Emergency management is at the forefront of this years Bordering on Disaster Conference.
The event featured keynote speakers talking about how they handled emergencies in their communities. One of the speakers was RCMP Inspector Mark Hancock, the Incident Commander during the Fort McMurray Wildfires.
“It’s one of the largest disasters in Canadian national history. Lessons learned, there’s several and I think lots of planning, mock exercises, tabletop exercises, thinking about what’s your strategy if this happens in a community, who’s going to take the role in your organization.”
Hancock adds, “the RCMP is very good at being reactive, but we’ve also got to continue to work on being proactive with our key stakeholders so when one of these disasters happen, we’re ready.”
Fire Chief Jordan Newton says, “we’re taking lots back to the fire department, including just the check-ins the RCMP do. As well, the whole city is going to be better prepared with emergency planning.”
“The city does have emergency plans in place for any kind of man made disaster whether it be technological, as well as any natural disaster that could come to our city. There is plans in place to protect our residents and to care for them,” explains Newton.
The fire chief adds they will be going over their plans again.

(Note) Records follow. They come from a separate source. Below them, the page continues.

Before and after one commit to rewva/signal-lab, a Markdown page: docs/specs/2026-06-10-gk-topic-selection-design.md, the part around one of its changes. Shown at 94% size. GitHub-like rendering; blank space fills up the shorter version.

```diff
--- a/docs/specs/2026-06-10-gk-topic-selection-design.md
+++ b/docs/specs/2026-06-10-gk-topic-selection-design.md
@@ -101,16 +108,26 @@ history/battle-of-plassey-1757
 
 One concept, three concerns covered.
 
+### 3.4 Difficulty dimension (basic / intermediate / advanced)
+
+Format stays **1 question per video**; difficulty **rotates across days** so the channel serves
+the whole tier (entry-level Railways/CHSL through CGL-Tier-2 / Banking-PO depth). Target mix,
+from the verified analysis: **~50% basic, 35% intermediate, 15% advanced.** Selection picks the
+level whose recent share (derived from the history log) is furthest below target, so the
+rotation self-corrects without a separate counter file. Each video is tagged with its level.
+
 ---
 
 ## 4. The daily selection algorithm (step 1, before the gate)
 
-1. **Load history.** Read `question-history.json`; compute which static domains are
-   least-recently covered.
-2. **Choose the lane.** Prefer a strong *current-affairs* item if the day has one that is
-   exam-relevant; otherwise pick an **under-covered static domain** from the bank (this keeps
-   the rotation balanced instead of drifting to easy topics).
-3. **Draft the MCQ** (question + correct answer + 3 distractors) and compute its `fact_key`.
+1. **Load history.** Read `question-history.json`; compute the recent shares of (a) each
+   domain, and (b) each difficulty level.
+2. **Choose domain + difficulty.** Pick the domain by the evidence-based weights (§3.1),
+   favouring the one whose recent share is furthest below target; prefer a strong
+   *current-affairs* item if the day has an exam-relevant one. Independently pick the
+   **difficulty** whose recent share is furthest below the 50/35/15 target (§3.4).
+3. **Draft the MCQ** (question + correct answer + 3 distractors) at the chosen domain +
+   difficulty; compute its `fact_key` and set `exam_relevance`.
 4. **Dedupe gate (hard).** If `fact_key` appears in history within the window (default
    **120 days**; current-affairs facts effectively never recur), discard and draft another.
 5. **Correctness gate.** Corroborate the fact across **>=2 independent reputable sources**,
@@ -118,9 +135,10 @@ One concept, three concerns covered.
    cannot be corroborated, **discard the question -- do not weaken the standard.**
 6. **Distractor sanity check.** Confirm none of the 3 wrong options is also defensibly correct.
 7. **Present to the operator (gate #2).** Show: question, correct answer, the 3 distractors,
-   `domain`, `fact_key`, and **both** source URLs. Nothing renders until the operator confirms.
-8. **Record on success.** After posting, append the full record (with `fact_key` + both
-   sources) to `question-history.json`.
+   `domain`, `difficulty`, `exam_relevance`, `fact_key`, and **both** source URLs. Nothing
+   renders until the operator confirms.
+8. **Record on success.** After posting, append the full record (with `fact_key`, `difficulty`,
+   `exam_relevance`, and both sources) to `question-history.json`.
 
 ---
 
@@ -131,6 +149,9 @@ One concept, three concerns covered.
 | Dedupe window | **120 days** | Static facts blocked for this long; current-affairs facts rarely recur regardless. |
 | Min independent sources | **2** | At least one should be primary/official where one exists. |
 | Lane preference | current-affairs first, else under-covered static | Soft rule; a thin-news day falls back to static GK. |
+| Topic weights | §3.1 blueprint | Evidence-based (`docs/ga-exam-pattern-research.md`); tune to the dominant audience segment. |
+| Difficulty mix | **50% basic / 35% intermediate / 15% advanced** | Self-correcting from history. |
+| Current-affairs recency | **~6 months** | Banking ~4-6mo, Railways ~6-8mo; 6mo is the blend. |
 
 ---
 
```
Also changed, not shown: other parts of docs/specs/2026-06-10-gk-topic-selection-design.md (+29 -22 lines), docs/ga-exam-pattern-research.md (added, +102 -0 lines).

“I hope we can better prepare our plans but for the whole conference, all of the attendees will be able to take something back, whether it be to their municipalities, rural municipalities or corporations and better improve their emergency plans.”